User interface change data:
_ _ _ _ _

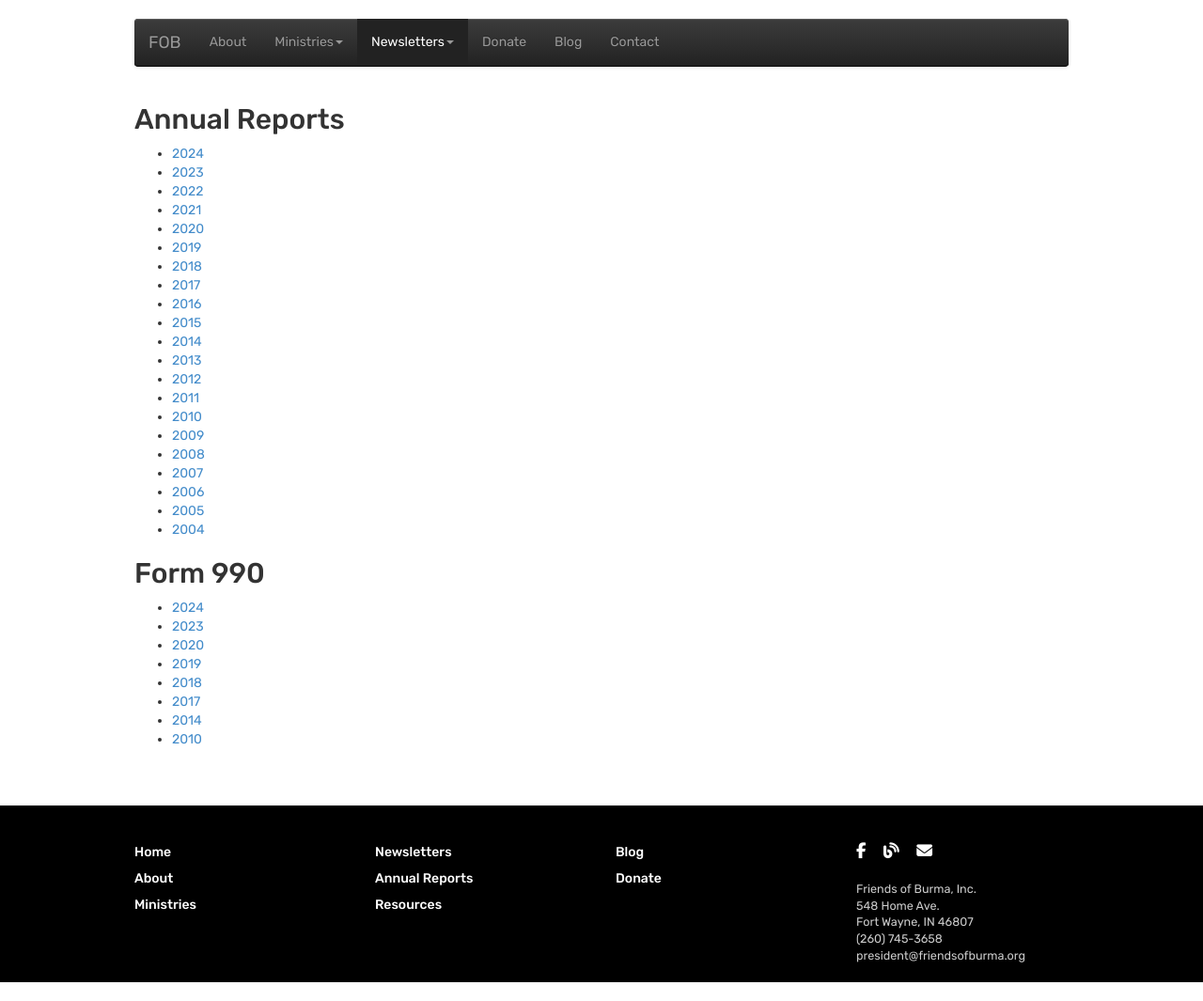
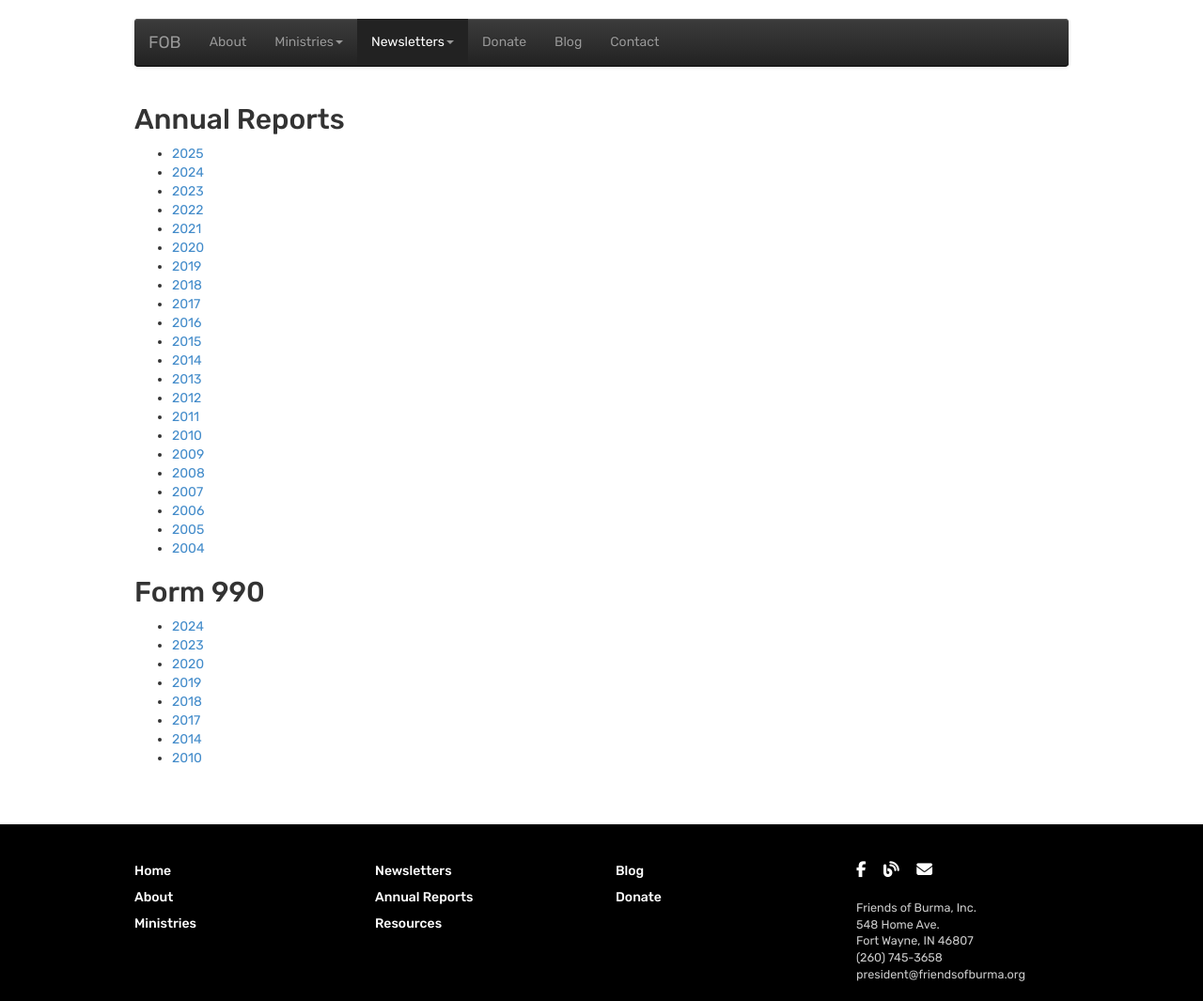
Before and after one commit to friendsofburma/friendsofburma.github.io, a Jekyll site: the page built from _pages/annualreports.md, in a window 1280 px wide. Shown: the whole page at 94% size. Built offline with Jekyll 4.4.1, drawn with Linux system fonts in a browser that asks for light colours.

Commit message:
2025 annual report.

```diff
--- a/_pages/annualreports.md
+++ b/_pages/annualreports.md
@@ -7,6 +7,7 @@ permalink: /annualreports/
 
 ## Annual Reports
 
+- [2025](/static/docs/annual_report_2025.pdf)
 - [2024](/static/docs/annual_report_2024.pdf)
 - [2023](/static/docs/annual_report_2023.pdf)
 - [2022](http://news.friendsofburma.org/2023/01/friends-of-burma-annual-report-2022.html)
```
Also changed, not shown: 1 other file.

_ _ _ _ _

**PROBLEM STATEMENT:**
Scan the records for the string "friendsofburma". Copy each line in which it appears.

**WRITTEN ANSWER:**
Before and after one commit to friendsofburma/friendsofburma.github.io, a Jekyll site: the page built from _pages/annualreports.md, in a window 1280 px wide. Shown: the whole page at 94% size. Built offline with Jekyll 4.4.1, drawn with Linux system fonts in a browser that asks for light colours.
 - [2022](http://news.friendsofburma.org/2023/01/friends-of-burma-annual-report-2022.html)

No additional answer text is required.